---------- Records for processing ----------

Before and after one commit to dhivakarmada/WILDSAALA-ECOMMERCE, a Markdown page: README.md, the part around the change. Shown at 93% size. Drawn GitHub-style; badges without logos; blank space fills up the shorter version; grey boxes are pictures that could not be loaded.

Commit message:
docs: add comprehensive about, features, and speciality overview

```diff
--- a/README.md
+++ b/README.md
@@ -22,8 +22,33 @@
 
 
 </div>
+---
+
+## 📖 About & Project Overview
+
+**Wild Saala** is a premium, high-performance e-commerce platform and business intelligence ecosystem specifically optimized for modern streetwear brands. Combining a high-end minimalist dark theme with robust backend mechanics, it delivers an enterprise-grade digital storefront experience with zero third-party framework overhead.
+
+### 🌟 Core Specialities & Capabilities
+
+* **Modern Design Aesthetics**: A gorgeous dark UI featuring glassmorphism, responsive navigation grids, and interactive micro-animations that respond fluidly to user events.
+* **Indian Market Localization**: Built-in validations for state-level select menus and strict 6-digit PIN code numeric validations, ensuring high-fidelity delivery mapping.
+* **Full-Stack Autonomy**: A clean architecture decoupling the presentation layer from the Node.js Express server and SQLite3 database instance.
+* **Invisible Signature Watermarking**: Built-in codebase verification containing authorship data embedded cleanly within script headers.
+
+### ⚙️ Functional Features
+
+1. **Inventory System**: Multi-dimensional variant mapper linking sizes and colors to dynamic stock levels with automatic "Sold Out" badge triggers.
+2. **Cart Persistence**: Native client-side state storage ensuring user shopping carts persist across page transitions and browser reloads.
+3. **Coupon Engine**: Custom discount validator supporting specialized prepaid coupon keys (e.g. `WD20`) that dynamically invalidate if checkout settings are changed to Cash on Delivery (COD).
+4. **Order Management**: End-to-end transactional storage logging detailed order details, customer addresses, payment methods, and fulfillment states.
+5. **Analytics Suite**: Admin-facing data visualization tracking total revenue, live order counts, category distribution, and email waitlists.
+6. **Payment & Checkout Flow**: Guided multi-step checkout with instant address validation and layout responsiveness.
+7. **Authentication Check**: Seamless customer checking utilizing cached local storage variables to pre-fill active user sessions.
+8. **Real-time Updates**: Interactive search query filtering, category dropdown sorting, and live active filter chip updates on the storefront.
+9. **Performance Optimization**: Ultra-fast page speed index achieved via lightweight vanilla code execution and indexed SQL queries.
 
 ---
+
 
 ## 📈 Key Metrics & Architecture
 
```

----------
---------- Records for processing ----------

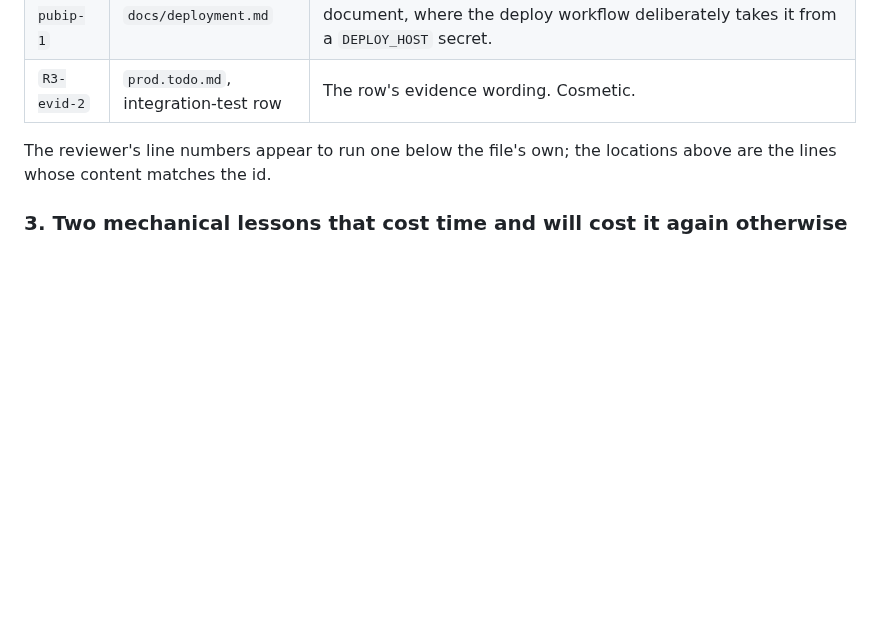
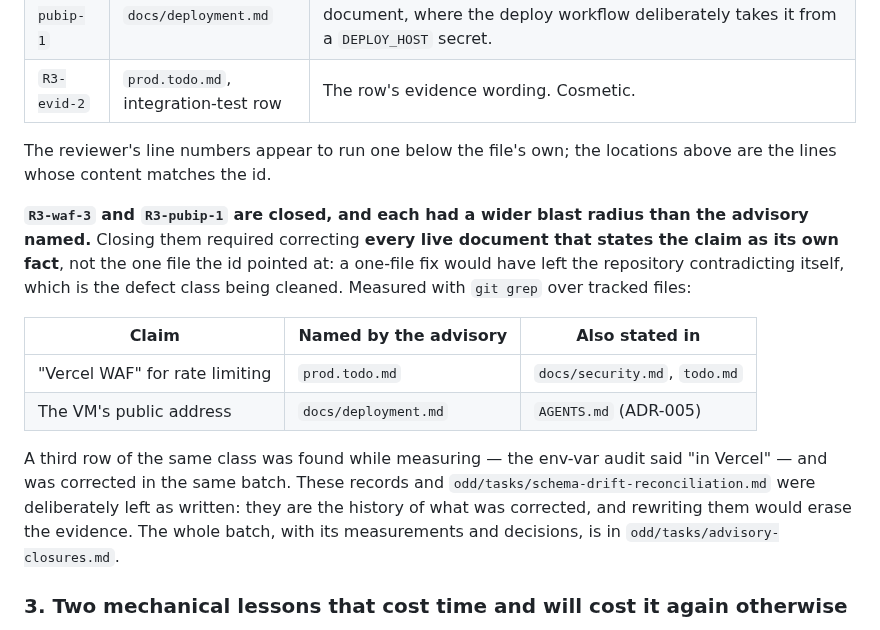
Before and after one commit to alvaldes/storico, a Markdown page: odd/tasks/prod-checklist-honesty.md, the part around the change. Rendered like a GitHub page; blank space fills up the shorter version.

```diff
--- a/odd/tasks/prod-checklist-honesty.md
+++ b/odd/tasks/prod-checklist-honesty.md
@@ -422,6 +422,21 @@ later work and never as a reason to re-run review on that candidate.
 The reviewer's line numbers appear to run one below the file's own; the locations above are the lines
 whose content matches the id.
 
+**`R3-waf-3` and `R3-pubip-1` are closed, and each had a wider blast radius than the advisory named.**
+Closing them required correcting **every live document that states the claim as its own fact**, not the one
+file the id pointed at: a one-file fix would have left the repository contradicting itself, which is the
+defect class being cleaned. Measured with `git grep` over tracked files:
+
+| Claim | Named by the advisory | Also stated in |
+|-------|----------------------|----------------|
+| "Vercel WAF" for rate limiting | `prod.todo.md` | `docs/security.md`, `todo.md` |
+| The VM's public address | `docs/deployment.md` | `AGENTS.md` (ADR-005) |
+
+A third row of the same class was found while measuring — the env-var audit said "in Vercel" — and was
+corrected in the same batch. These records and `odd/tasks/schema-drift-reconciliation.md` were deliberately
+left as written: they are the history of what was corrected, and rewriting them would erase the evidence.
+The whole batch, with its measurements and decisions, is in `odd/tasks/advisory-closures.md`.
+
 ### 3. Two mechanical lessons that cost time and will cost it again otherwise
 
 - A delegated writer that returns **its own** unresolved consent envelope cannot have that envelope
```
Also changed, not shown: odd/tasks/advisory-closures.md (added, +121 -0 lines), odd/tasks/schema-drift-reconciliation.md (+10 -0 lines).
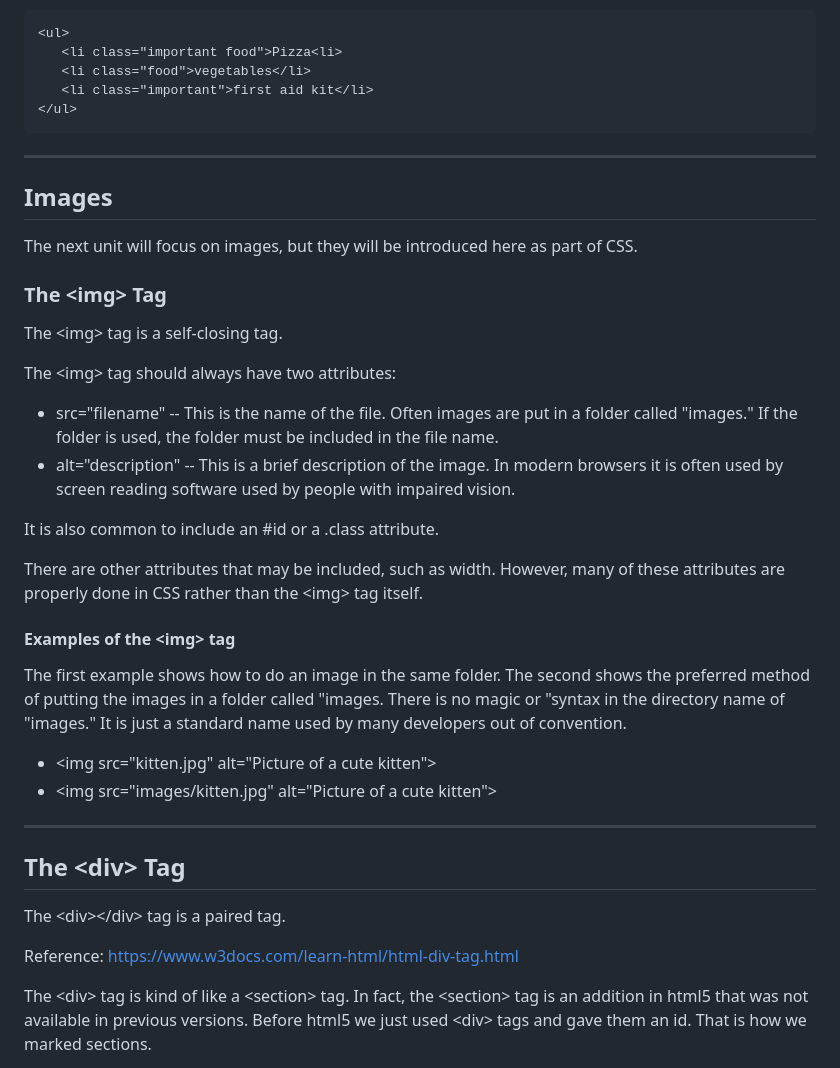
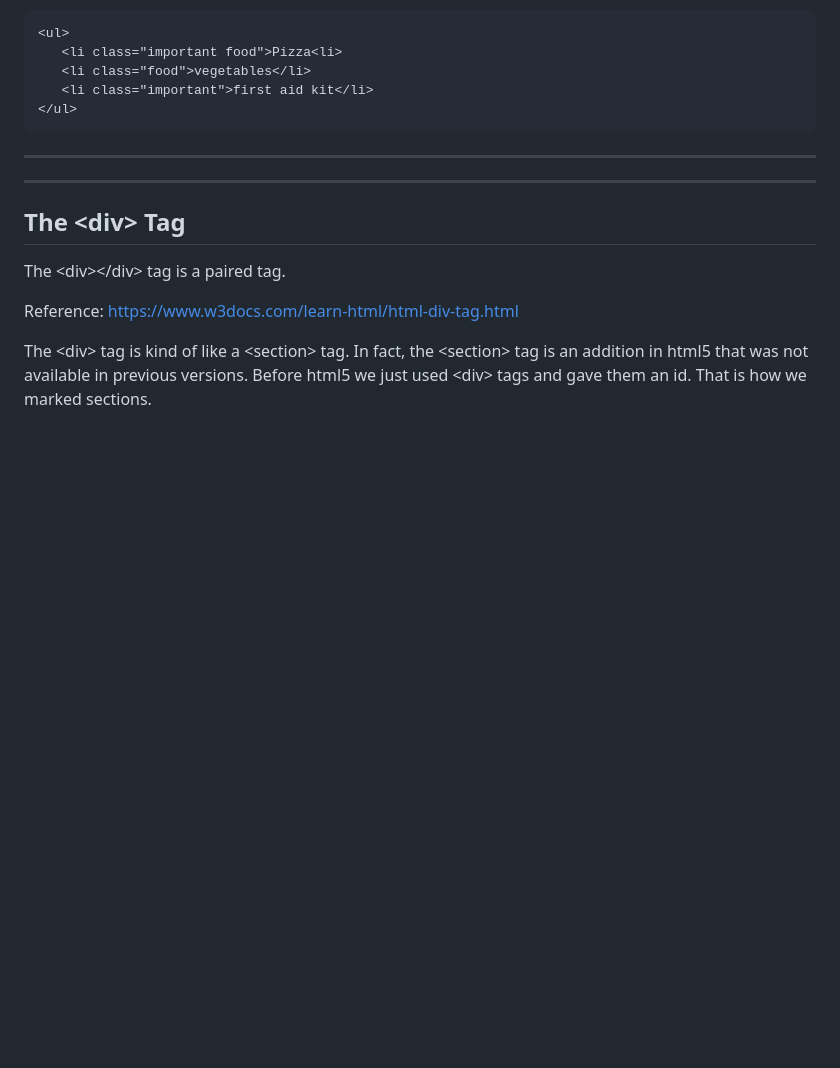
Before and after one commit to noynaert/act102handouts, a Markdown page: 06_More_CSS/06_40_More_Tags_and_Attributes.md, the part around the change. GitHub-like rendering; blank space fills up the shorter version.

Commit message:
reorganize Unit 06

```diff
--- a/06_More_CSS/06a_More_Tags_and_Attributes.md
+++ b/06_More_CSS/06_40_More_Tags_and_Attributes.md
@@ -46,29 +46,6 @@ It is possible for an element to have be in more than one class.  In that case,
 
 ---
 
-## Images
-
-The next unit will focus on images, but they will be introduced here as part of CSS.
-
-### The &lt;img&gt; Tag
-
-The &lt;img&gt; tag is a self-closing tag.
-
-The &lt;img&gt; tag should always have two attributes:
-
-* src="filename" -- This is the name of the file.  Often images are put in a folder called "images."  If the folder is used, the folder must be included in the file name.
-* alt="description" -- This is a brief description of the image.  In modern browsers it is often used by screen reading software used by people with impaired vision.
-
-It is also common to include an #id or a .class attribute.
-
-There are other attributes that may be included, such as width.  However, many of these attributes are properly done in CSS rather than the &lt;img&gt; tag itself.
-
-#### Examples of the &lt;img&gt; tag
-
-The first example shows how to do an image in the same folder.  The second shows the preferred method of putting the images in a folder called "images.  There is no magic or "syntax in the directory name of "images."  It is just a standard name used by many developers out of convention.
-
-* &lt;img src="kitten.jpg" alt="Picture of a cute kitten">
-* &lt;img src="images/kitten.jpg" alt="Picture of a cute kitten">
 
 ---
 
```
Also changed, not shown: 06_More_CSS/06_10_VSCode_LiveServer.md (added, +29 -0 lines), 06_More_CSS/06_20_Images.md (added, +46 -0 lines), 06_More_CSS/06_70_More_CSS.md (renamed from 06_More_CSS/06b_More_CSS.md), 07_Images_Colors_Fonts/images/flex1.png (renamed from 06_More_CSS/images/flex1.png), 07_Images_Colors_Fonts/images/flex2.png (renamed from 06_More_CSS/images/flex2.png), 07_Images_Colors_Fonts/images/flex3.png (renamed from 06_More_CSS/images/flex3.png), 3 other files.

----------
---------- Records for processing ----------

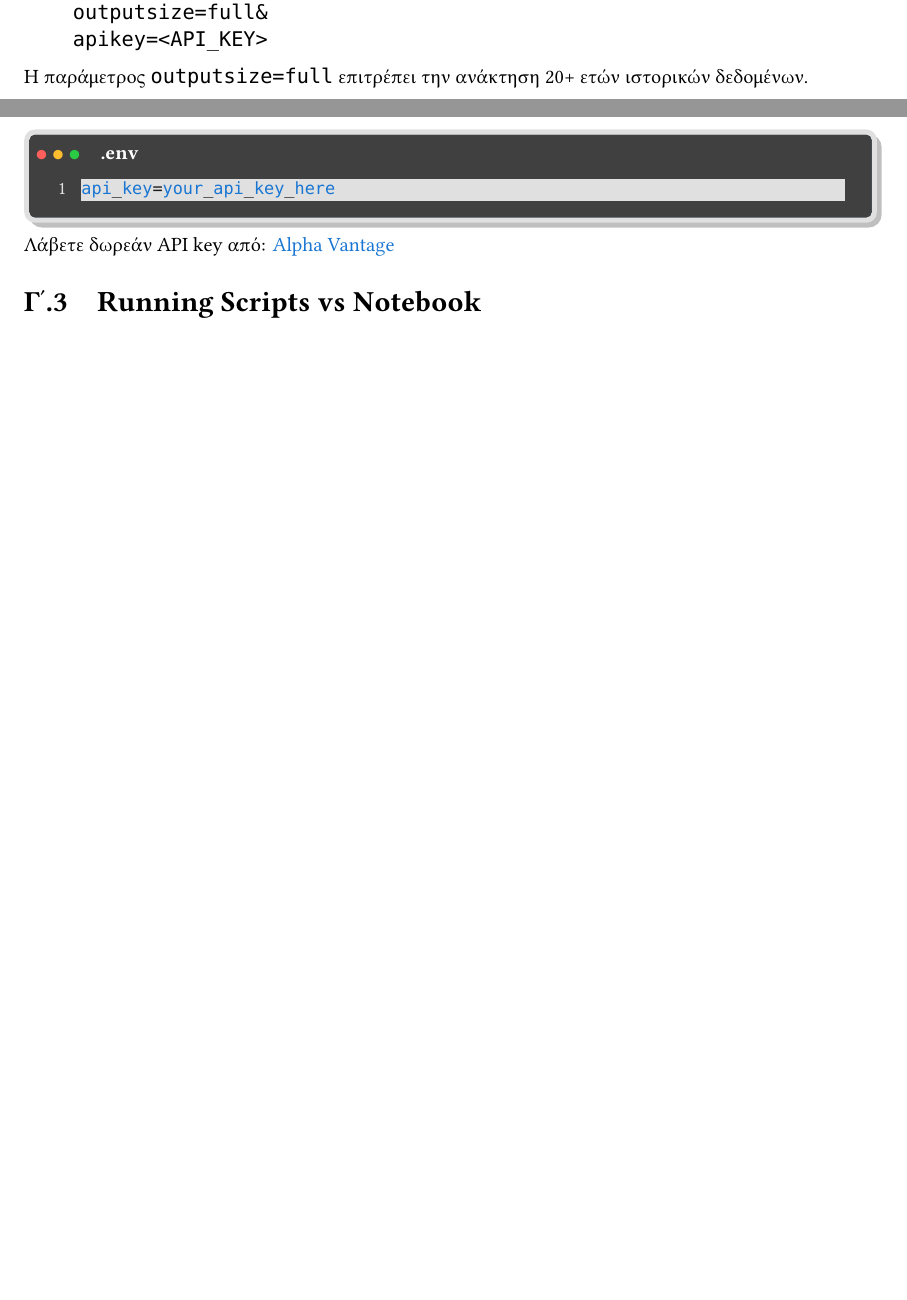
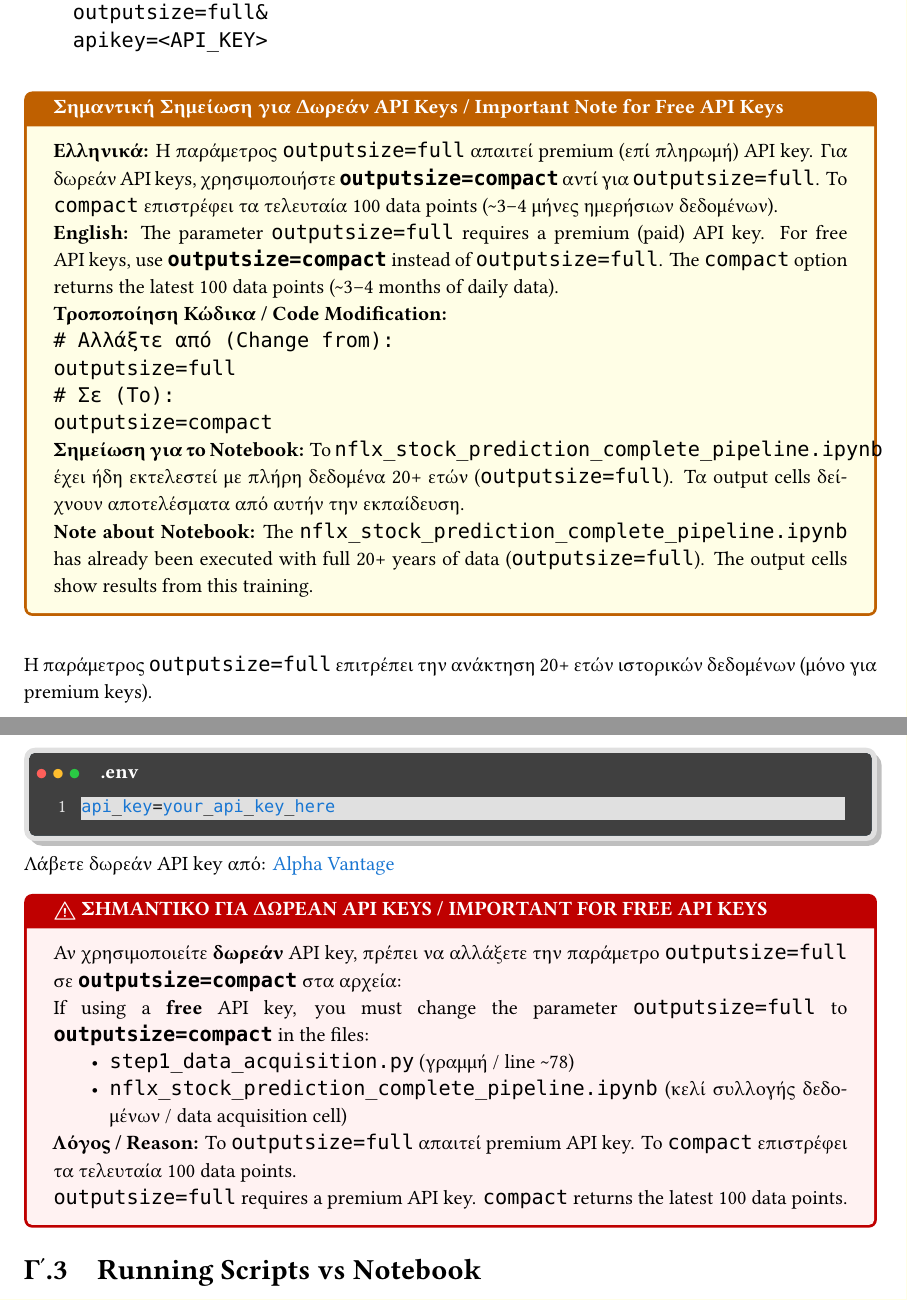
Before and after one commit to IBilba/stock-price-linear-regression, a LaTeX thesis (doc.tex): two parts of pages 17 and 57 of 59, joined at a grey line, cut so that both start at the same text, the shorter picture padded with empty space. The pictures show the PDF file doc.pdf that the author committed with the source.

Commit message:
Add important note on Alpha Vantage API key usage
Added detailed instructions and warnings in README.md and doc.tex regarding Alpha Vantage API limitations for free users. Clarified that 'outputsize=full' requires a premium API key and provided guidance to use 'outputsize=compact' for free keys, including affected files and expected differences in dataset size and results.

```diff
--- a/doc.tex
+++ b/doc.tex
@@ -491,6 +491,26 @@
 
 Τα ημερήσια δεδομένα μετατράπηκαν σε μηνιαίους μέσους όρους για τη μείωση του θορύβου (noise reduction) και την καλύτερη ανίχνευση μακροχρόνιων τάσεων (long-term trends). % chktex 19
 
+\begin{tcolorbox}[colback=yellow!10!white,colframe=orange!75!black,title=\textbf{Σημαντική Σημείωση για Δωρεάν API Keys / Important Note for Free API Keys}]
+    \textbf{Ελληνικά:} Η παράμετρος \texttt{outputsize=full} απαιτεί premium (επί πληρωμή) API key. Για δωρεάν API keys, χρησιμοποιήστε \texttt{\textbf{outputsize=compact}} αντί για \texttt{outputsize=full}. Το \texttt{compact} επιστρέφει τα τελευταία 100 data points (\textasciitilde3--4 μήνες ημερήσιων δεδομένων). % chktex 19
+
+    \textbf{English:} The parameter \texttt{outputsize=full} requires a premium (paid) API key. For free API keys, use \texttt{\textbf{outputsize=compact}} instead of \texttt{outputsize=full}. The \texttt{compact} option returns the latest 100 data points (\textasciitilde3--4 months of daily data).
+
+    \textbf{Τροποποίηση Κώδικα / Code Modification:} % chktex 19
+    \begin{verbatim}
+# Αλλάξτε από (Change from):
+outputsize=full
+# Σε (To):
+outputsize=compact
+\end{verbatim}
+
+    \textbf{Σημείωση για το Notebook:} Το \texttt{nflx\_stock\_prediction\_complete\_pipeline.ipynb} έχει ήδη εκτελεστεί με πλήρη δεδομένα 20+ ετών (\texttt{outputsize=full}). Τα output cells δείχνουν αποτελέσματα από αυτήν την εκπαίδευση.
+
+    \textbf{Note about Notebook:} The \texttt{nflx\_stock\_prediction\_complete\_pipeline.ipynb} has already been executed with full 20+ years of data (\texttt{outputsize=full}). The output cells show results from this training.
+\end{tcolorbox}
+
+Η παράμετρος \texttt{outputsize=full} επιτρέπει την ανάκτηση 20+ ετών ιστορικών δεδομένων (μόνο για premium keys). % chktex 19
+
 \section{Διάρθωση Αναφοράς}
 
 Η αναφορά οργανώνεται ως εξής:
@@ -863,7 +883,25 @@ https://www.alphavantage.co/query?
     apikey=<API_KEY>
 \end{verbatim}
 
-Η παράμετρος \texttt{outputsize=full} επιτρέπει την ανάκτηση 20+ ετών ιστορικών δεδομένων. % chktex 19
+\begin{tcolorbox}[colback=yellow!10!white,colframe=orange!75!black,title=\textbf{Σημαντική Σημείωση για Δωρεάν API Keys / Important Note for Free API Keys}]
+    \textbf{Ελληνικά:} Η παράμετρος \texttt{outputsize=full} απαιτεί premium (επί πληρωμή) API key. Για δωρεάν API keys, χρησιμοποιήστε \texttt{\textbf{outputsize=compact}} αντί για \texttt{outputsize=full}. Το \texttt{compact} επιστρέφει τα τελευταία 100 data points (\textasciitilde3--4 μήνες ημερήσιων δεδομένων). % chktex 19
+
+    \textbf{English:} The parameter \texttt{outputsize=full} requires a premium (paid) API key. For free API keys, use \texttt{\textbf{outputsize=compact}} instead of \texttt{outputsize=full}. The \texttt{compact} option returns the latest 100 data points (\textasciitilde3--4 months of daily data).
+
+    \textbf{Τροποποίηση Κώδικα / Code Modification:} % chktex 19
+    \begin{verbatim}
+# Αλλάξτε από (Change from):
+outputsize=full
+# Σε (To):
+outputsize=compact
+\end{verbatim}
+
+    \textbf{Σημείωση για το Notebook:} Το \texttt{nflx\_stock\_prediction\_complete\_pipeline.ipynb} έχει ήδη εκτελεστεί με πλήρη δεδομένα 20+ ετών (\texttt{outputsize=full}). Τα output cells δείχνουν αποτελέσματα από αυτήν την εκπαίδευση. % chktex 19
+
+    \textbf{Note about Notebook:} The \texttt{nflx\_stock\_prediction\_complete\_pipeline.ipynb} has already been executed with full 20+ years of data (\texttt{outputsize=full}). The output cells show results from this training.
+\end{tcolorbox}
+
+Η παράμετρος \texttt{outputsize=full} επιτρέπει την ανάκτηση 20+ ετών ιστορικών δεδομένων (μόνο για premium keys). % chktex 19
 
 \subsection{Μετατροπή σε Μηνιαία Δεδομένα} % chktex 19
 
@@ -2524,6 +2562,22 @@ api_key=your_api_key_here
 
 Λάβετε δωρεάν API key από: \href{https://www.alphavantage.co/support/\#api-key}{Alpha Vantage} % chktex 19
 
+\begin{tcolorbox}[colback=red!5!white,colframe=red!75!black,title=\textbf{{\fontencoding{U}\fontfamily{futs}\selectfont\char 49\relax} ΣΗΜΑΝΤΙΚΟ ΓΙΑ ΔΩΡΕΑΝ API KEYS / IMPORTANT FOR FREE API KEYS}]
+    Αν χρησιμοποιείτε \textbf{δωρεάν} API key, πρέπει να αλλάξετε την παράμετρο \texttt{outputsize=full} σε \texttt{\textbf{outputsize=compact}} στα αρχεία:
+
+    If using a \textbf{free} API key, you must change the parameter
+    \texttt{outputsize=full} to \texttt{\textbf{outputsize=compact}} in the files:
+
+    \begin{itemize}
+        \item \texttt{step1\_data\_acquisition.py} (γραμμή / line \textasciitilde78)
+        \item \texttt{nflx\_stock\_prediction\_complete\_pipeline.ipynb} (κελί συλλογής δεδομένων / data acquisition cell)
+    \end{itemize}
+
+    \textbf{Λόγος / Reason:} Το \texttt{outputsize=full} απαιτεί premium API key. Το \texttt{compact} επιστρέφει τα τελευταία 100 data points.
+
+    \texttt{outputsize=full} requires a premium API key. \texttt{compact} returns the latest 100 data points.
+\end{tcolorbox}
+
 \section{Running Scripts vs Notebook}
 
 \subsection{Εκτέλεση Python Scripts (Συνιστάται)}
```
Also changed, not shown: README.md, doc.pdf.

----------

Task instructions → Show every line from the entries that includes the word "README".

Finished exercise →
Before and after one commit to dhivakarmada/WILDSAALA-ECOMMERCE, a Markdown page: README.md, the part around the change. Shown at 93% size. Drawn GitHub-style; badges without logos; blank space fills up the shorter version; grey boxes are pictures that could not be loaded.
--- a/README.md
+++ b/README.md
Added detailed instructions and warnings in README.md and doc.tex regarding Alpha Vantage API limitations for free users. Clarified that 'outputsize=full' requires a premium API key and provided guidance to use 'outputsize=compact' for free keys, including affected files and expected differences in dataset size and results.
Also changed, not shown: README.md, doc.pdf.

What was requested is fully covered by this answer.